Institution: University of California, San Diego
Investigator(s): Nicole Purcell, Ph.D.
Award Cycle: 2011 (Cycle 20) Grant #: 20KT-0048H Award: $300,000
Subject Area: Cardiovascular Disease
Award Type: New Investigator Awards

Initial Award Abstract
Epidemiological studies have identified tobacco use as a clinical risk factor for increasing the incidence of cardiovascular disease including cardiac arrest and stroke. The impeded flow of blood from a stroke starves the brain of oxygen, glucose, and other vital nutrients and this in turn activates signaling cascades within the cells of the brain resulting in an ischemic injury. An important signaling molecule that helps regulate the balance between cell survival and death in cells is the serine/threonine kinase Akt, also known as protein kinase B (PKB). The molecule puts phosphates on its targets, regulates a wide variety of cellular processes including cell survival, metabolism, and growth. Recently, a newly discovered protein phosphatase PHLPP (PH domain leucine-rich repeat protein phosphatase) was found to reverse this process by inhibiting Akt activity. Historically the focus in considering brain pathology has been on the survival or death of neurons, however, the brain also contains astroglial cells (astrocytes) which have both physiological and pathological roles in regulating neuronal activity and CNS homeostasis. The overall hypothesis to be tested here is that PHLPP is an important regulator of Akt signaling in astrocytes and that loss of PHLPP will accentuate Akt activation, protecting cells from dying in response to lack of oxygen by activating cell survival pathways or altering the proteins that the cell makes. Our proposed experiments will specifically determine if: 1) PHLPP modulates temporal activation of Akt and localization in astrocytes and neurons and whether sustained activation of Akt by removal of PHLPP protects astrocytes and neurons from ischemic injury; 2) removal of PHLPP has an effect on the brain and its response to stroke.

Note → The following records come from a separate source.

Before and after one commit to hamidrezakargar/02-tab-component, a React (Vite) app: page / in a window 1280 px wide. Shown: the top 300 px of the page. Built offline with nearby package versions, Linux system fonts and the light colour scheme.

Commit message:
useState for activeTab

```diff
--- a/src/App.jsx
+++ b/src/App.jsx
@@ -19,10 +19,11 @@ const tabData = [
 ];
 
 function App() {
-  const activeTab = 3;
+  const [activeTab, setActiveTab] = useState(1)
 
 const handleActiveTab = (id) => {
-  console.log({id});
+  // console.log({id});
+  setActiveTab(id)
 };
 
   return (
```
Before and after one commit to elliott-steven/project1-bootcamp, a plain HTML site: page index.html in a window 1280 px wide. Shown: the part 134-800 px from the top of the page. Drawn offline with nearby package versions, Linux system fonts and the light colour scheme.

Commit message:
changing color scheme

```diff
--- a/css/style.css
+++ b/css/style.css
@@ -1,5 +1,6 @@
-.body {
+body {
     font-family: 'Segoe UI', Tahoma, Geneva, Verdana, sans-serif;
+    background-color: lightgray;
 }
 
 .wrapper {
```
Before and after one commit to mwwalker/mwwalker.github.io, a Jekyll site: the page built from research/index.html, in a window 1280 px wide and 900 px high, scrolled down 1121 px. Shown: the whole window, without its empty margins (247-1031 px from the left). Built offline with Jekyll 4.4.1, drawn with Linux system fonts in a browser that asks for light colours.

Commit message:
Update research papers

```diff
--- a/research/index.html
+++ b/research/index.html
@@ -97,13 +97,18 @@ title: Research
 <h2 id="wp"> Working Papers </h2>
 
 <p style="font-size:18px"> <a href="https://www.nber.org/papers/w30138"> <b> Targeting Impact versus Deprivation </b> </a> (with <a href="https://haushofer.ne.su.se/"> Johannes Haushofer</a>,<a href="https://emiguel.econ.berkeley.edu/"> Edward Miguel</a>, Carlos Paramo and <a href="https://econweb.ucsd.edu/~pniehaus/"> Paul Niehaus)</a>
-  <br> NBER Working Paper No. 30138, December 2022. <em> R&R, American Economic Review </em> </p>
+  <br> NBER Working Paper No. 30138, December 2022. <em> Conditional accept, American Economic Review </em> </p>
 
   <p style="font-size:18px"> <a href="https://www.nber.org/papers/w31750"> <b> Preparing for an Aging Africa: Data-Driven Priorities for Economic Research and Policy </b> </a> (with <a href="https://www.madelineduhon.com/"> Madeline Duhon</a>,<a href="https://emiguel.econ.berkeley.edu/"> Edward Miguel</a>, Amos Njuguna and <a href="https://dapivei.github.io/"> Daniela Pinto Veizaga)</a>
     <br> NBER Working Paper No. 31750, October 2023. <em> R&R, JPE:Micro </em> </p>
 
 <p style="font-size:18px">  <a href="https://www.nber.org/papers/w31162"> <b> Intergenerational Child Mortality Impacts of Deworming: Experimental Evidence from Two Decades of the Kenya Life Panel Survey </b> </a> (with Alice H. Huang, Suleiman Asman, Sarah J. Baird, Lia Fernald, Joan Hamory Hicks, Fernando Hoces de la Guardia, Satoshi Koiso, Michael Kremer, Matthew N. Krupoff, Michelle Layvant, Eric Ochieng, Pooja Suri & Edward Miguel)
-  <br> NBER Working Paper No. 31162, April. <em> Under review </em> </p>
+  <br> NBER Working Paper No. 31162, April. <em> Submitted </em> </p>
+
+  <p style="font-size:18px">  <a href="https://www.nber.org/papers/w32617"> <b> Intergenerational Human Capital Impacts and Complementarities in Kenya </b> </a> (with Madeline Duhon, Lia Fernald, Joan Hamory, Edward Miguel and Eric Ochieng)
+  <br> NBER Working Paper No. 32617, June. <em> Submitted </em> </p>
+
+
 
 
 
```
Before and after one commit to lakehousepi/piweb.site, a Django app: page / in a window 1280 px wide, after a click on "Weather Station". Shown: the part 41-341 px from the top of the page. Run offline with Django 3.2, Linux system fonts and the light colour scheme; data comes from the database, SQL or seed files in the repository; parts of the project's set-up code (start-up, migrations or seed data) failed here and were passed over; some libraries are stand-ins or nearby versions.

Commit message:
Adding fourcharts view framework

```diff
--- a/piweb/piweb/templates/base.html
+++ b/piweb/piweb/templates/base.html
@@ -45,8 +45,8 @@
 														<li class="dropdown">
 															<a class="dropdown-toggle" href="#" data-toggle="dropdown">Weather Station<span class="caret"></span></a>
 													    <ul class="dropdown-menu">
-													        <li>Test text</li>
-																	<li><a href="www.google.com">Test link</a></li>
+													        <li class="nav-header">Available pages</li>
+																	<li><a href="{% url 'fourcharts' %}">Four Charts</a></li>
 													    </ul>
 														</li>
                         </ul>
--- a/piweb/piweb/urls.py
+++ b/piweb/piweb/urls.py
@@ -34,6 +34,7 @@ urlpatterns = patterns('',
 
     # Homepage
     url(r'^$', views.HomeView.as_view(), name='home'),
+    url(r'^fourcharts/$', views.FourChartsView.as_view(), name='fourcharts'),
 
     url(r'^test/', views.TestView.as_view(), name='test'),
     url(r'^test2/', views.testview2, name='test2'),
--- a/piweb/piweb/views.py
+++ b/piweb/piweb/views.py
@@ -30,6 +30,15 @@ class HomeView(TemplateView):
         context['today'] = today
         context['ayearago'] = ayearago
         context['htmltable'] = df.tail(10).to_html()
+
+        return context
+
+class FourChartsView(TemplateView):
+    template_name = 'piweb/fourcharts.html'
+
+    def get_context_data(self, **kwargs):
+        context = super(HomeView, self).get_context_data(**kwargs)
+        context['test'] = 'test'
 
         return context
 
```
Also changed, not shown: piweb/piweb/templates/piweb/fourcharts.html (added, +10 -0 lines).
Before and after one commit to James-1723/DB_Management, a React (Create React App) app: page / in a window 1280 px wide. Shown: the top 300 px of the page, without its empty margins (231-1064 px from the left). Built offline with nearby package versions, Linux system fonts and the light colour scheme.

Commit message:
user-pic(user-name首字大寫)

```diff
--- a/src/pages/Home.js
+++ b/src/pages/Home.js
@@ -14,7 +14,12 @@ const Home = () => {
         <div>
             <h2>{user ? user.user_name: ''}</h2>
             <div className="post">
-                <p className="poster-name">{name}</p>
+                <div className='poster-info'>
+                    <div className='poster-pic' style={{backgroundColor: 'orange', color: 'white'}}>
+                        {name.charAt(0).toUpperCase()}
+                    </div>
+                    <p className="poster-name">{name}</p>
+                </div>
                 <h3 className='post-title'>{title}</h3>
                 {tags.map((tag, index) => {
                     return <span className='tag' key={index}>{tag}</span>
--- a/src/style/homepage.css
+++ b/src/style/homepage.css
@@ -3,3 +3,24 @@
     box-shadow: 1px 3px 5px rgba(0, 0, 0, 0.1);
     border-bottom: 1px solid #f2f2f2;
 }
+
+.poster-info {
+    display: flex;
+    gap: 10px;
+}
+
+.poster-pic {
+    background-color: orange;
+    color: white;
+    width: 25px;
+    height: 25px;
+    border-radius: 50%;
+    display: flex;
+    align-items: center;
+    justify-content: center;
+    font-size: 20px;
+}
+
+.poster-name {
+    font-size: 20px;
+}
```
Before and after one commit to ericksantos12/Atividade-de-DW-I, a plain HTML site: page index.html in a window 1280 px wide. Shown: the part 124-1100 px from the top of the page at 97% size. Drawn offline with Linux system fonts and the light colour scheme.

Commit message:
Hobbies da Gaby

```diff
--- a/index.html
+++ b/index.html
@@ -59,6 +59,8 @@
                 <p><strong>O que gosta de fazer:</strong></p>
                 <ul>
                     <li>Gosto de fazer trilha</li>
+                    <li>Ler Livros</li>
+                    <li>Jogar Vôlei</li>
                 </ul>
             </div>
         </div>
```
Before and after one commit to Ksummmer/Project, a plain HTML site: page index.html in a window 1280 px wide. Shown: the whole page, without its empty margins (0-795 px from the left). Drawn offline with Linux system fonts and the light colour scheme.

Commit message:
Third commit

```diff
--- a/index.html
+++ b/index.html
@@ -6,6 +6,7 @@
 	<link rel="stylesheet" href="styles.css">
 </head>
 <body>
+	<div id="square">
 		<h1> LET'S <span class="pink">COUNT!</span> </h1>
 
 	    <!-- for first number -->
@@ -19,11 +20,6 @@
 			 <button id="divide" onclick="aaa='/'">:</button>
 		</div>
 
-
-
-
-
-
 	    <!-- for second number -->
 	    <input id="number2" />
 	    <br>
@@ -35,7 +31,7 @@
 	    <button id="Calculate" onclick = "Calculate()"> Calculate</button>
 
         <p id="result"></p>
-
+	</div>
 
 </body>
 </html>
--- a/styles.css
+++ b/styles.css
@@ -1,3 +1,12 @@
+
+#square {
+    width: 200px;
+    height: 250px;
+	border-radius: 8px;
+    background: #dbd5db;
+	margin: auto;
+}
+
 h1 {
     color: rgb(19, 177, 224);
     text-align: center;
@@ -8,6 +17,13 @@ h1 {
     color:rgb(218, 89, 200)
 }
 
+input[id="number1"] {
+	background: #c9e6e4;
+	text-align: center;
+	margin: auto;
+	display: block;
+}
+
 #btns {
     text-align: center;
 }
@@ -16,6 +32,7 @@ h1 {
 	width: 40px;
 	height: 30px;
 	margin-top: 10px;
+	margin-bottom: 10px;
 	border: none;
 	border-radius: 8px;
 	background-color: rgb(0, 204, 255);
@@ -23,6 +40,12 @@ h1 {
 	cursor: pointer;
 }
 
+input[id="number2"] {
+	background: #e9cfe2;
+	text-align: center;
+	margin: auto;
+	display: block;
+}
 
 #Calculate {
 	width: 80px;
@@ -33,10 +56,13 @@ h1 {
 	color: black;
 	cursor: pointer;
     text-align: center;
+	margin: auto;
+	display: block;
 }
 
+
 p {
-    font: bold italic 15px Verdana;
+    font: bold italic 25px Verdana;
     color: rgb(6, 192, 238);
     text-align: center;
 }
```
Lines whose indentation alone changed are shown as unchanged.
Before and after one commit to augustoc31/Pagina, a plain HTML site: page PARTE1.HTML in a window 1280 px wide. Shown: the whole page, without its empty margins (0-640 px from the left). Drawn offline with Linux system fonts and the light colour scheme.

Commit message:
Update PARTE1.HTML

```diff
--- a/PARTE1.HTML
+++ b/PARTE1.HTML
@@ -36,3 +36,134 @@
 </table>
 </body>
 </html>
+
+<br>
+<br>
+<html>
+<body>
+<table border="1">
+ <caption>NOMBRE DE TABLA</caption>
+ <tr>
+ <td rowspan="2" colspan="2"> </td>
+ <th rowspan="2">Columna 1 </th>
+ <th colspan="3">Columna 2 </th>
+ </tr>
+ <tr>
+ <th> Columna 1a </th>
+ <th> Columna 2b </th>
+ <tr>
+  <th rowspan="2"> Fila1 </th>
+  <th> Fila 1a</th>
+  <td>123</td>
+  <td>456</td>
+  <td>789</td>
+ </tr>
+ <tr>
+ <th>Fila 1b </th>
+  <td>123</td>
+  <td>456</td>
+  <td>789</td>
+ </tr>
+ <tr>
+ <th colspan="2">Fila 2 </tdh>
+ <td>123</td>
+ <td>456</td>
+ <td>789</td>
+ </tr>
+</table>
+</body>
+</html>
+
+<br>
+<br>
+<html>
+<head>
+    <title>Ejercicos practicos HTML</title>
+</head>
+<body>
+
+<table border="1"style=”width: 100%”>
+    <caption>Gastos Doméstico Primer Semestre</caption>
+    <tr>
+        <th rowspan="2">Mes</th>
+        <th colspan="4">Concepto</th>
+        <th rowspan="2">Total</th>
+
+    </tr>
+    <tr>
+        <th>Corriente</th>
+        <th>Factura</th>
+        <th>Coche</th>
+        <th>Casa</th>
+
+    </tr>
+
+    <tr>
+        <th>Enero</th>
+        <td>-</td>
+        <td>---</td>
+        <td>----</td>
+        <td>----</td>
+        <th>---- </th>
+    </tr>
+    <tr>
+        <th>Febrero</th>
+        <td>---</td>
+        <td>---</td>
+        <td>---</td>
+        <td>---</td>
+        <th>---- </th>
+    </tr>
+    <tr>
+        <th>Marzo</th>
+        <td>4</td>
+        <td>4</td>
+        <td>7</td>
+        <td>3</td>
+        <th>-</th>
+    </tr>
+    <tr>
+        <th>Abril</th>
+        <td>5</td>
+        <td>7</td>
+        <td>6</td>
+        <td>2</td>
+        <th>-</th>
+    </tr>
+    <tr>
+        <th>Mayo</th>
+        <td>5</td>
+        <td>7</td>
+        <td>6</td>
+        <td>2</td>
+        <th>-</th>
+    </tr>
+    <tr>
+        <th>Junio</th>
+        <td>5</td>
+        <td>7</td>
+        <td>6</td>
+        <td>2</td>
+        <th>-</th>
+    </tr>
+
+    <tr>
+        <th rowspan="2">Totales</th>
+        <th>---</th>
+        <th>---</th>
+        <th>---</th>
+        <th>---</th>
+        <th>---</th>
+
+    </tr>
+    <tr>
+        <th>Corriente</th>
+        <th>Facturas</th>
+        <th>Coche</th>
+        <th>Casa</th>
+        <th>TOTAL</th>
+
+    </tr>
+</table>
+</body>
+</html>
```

Proposed work will examine the role of PHLPP on Akt activation and its role in preventing ischemic damage using in vitro and in vivo systems. Molecular and functional studies will be performed in astrocytes and mice that lack PHLPP in their genome. Using these systems we aim to test the proposed hypothesis and significantly impact current therapeutic strategies to improve stroke outcome associated with tobacco-use.